for three or four hours to make sure every family gets its
share. A site manager is a non-farmer who fills this role.
Further, many CSA groups require that members put in a few
hours every year in helping at the site.

Sam and Elizabeth
Smith of Caretaker Farm in Williamstown, Massachusetts, ask
their 185 members to volunteer for a few hours over the
course of each season at their barn-based distribution.
“The distribution is pretty straightforward, but there’s
always something new each week and it’s good to have a
person overseeing things,” explains Sam.

Surplus Distribution

At the end of each distribution, you
will have leftover vegetables (from people who did not pick
up all or part of their share). The bigger your membership,
the more surplus you will have, but count on at least 10%
leftover every week. Many farms donate this surplus to a
food pantry or soup kitchen that is near the distribution
site, and some give the extras directly to needy families
that they know.

Some growers plan on delivering overage
specifically to people with little or no income, who may
not be able to afford the fresh, high-quality produce that
everyone needs. The Food Bank Farm in Hadley,
Massachusetts, grows about half of its produce for the
needy.

If you are working with a church group or other
community center, you may be able to barter your surplus
for use of its site.

A Pricing System
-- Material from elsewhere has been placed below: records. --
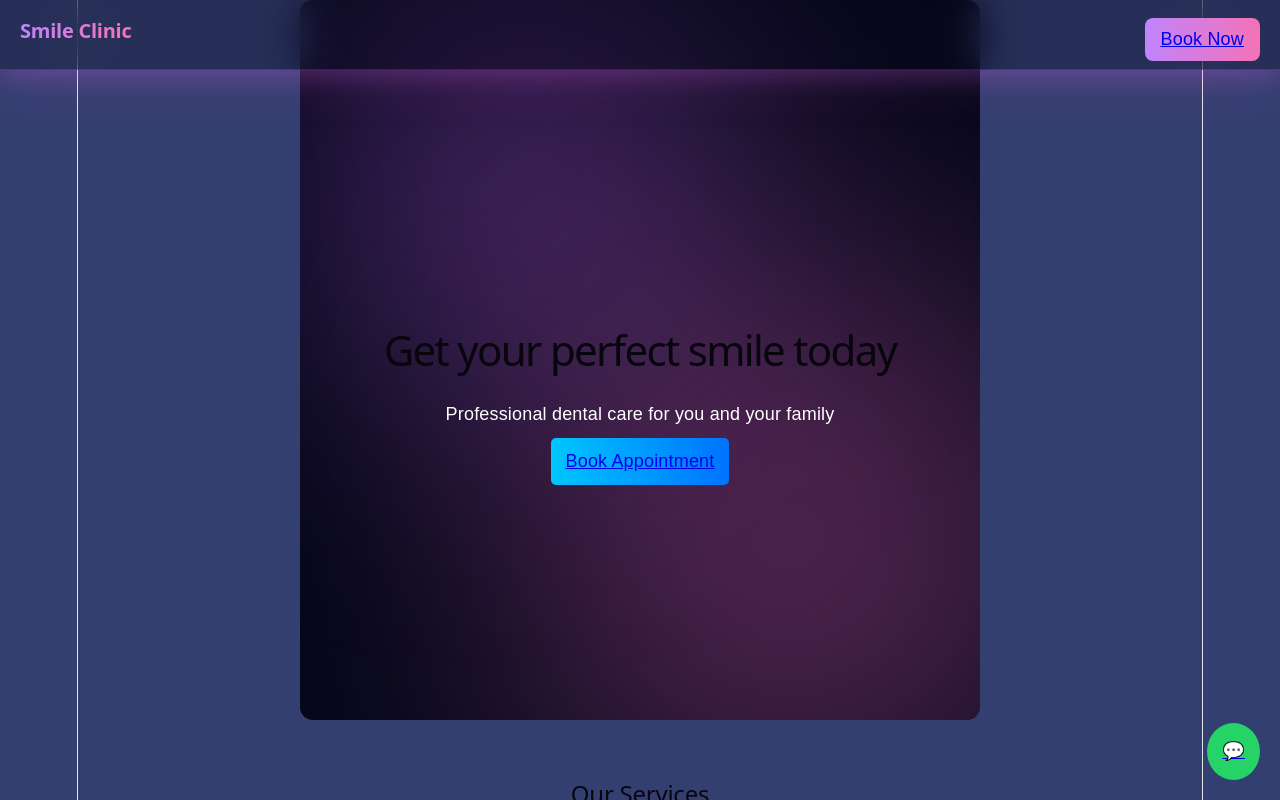
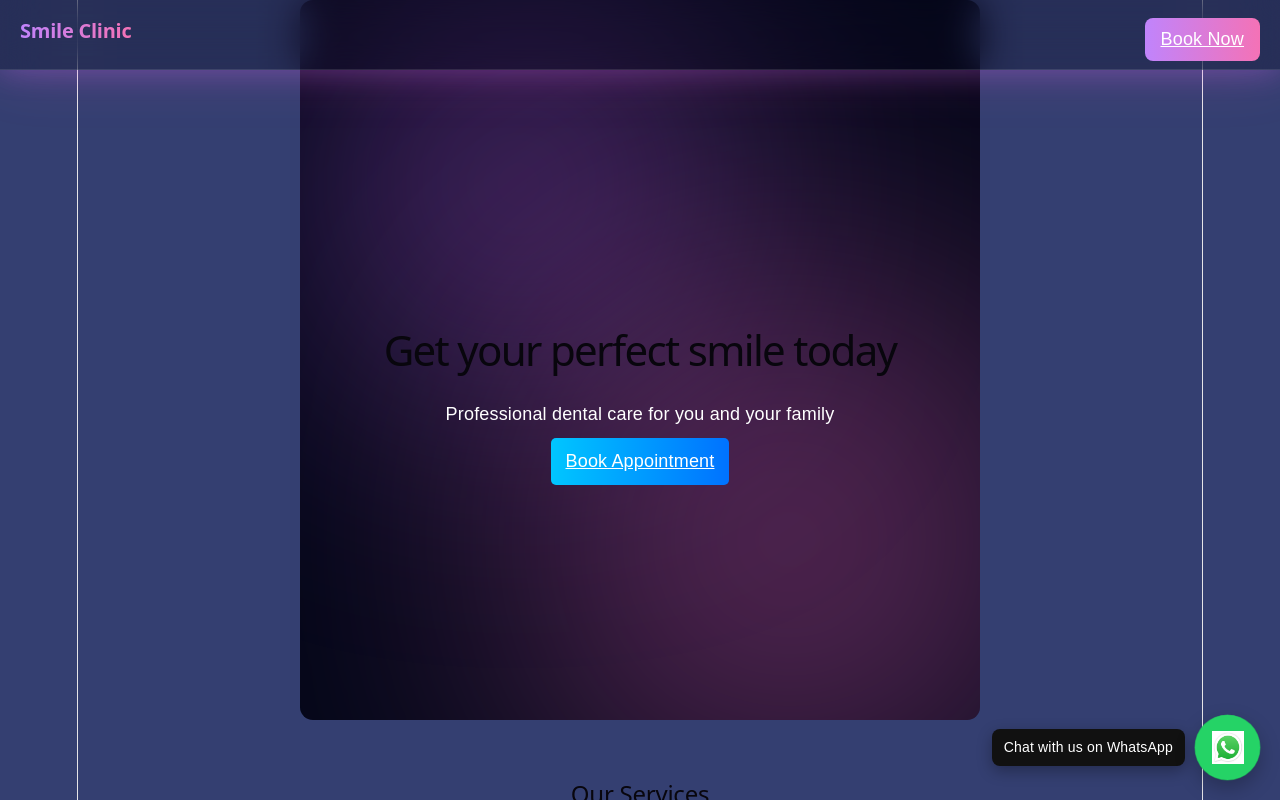
Before and after one commit to lucastrachta/dentist-landing-page, a React (Vite) app: page / in a window 1280 px wide. Shown: the top 800 px of the page. Built offline with nearby package versions, Linux system fonts and the light colour scheme.

Commit message:
segundo commit puse mensajes preparados en wsp y puse letras en blanco en los botones puse cartel en boton wsp

```diff
--- a/src/App.css
+++ b/src/App.css
@@ -296,17 +296,104 @@ html, body {
   padding: 10px 15px;
   border-radius: 5px;
   margin-top: 10px;
+  color: white;
 }
+
+/* WHATSAPP */
+/* .whatsapp {
+  position: fixed;
+  bottom: 20px;
+  right: 20px;
+  background: #25d366;
+  padding: 17px;
+  border-radius: 50%;
+} */
 
 /* WHATSAPP */
 .whatsapp {
   position: fixed;
   bottom: 20px;
   right: 20px;
-  background: #25d366;
-  padding: 15px;
+  /* background: #23aa52; */
+  padding: 0px;
   border-radius: 50%;
 }
+.whatsapp-icon {border-radius: 27%;
+width:65px
+}
+.whatsapp-container {
+  position: fixed;
+  bottom: 20px;
+  right: 20px;
+
+  display: flex;
+  align-items: center;
+  gap: 10px;
+
+  z-index: 999;
+}
+
+/* TOOLTIP */
+.whatsapp-tooltip {
+  background: #111;
+  color: white;
+  padding: 8px 12px;
+  border-radius: 8px;
+  font-size: 14px;
+
+  white-space: nowrap;
+
+  box-shadow: 0 5px 15px rgba(0,0,0,0.3);
+
+  opacity: 0.9;
+}
+
+/* BOTÓN */
+.whatsapp-btn {
+  width: 65px;
+  height: 65px;
+
+  background: #25D366;
+  border-radius: 50%;
+
+  display: flex;
+  align-items: center;
+  justify-content: center;
+
+  box-shadow:
+    0 8px 20px rgba(0,0,0,0.25),
+    0 0 0 0 rgba(37, 211, 102, 0.7);
+
+  animation: pulseShadow 2s infinite;
+}
+
+.whatsapp-btn img {
+  width: 32px;
+}
+
+/* Glow animado */
+@keyframes pulseShadow {
+  0% {
+    box-shadow:
+      0 8px 20px rgba(0,0,0,0.25),
+      0 0 0 0 rgba(37, 211, 102, 0.7);
+  }
+
+  70% {
+    box-shadow:
+      0 8px 20px rgba(0,0,0,0.25),
+      0 0 0 15px rgba(37, 211, 102, 0);
+  }
+
+  100% {
+    box-shadow:
+      0 8px 20px rgba(0,0,0,0.25),
+      0 0 0 0 rgba(37, 211, 102, 0);
+  }
+}
+
+
+
 /* responsive */
 
 /* 📱 MOBILE */
--- a/src/App.jsx
+++ b/src/App.jsx
@@ -11,6 +11,7 @@ import implantedental from "./assets/implantedental.jpg";
 import limpiezadental from "./assets/limpiezadental.jpg";
 import consultoriodentista from "./assets/consultoriodentista.jpg";
 import consultoriodentista2 from "./assets/consultoriodentista2.jpg";
+import whatsapp4 from "./assets/whatsapp4.jpg";
 
 function App() {
 
@@ -47,7 +48,7 @@ function App() {
       {/* NAV */}
       <nav className="nav">
         <h2>Smile Clinic</h2>
-        <a href="#contact" className="btn">Book Now</a>
+        <a href="https://wa.me/5493705013558?text=Hello%20I%20want%20to%20improve%20my%20website" className="btn">Book Now</a>
       </nav>
 
       <div className="container">
@@ -67,7 +68,7 @@ function App() {
             <p>Professional dental care for you and your family</p>
 
             <motion.a
-              href="https://wa.me/5491123456789"
+              href="https://wa.me/5493705013558?text=Hello%20I%20want%20to%20improve%20my%20website"
               className="btn big"
               whileHover={{ scale: 1.05 }}
               whileTap={{ scale: 0.95 }}
@@ -198,7 +199,7 @@ function App() {
           <h2>Need a dental check?</h2>
 
           <motion.a
-            href="https://wa.me/5491123456789"
+            href="https://wa.me/5493705013558?text=Hello%20I%20want%20to%20start%20a%20project"
             className="btn big"
             whileHover={{ scale: 1.05 }}
             whileTap={{ scale: 0.95 }}
@@ -207,10 +208,57 @@ function App() {
           </motion.a>
         </motion.section>
 
- {/* WHATSAPP */}
-      <a href="https://wa.me/5491123456789" className="whatsapp">
-        💬
-      </a>
+
+
+{/*
+     <a href="https://wa.me/5491123456789" className="whatsapp">
+  <img src={whatsapp4} alt="WhatsApp"className="whatsapp-icon" />
+
+      </a>     */}
+
+<div className="whatsapp-container">
+
+        <motion.div
+          className="whatsapp-tooltip"
+          initial={{ opacity: 0, x: 20 }}
+          animate={{ opacity: 1, x: 0 }}
+          transition={{ delay: 1, duration: 0.5 }}
+        >
+      Chat with us on WhatsApp
+        </motion.div>
+
+        <motion.a
+          href="https://wa.me/5493705013558?text=Hello%20I%20want%20to%20start%20a%20project"
+          className="whatsapp-btn"
+          initial={{ scale: 1 }}
+          animate={{ scale: [1, 1.1, 1] }}
+          transition={{
+            duration: 1.5,
+            repeat: Infinity,
+            repeatDelay: 2
+          }}
+          whileHover={{ scale: 1.15 }}
+        >
+          {/* aqui abajo va la imagen y puedo poner texto tambien */}
+          <img src={whatsapp4} alt="WhatsApp" />
+        </motion.a>
+
+      </div>
+
+
+
+
+
+
+
+
+
+
+
+
+
+
+
 
       </div>
     </>
```
Also changed, not shown: src/assets/whatsapp3.jpg (added), src/assets/whatsapp4.jpg (added).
There are as many ways of deriving a share price as there
are CSA groups. One method is to determine your overall
growing costs, then divide that by the number of shares
you’re going to grow (or, if your operation has several
market outlets, decide on the percentage of your budget the
CSA will cover and divide that by the number of shares).
Another way is to estimate a dollar amount you are going to
deliver each week, based on your farm stand or farmers’
market prices.

How do you explain your share price to
members? While you need not provide a detailed accounting
of your expenses, members stand to learn a good deal about
the costs of growing, selling, and distributing food, and
the better educated your members are, the more likely they
will be to understand and support the farm during times of
difficulty or growth. A simple pie chart (or a list of
percentages) that gives a rough idea of how much of your
budget is spent on each of several broad categories (like
labor, land, inputs, capital expenses. trucking and
administration), and a note of how much of the farm’s
budget is covered by the CSA and by other sources. ought to
suffice.

What if you have customers who do not have the
resources to pay for food months before it is delivered, or
even to pay for food at all? Many farms allow a few members
to work off some or all of a share, either through farm
labor or through administrative and distribution site work.
You can also accept payments on a long-term installation
plan, and you can offer a sliding-scale share fee. If
members or organizations donate a share, you can offer a
sort of scholarship. There is always a way to be
compensated.

The most frequent comment experienced CSA
growers make is, “Start small and grow slowly.” They also
put a lot of emphasis on planning ahead. Since you’ll place
your seed orders over the winter, January is not too early
to begin recruiting members and testing interest in your
target community.

Finally, whether you do it for profit or
for other personal reasons, CSA should be fun and
fulfilling. It’s not for everyone, but the model can be
adapted to your specific needs. Let creativity guide you as
you develop a group; you may be surprised by the results.
Notes Debby Kavakos, “Four or five members are coming up
from the city tomorrow to plant garlic with us. It’s
amazing to me that people are going to take the time and
expense to help out because they care about next year. That
level of commitment has been very reassuring for us. It
makes us step back sometimes and appreciate our farm and
what we do.”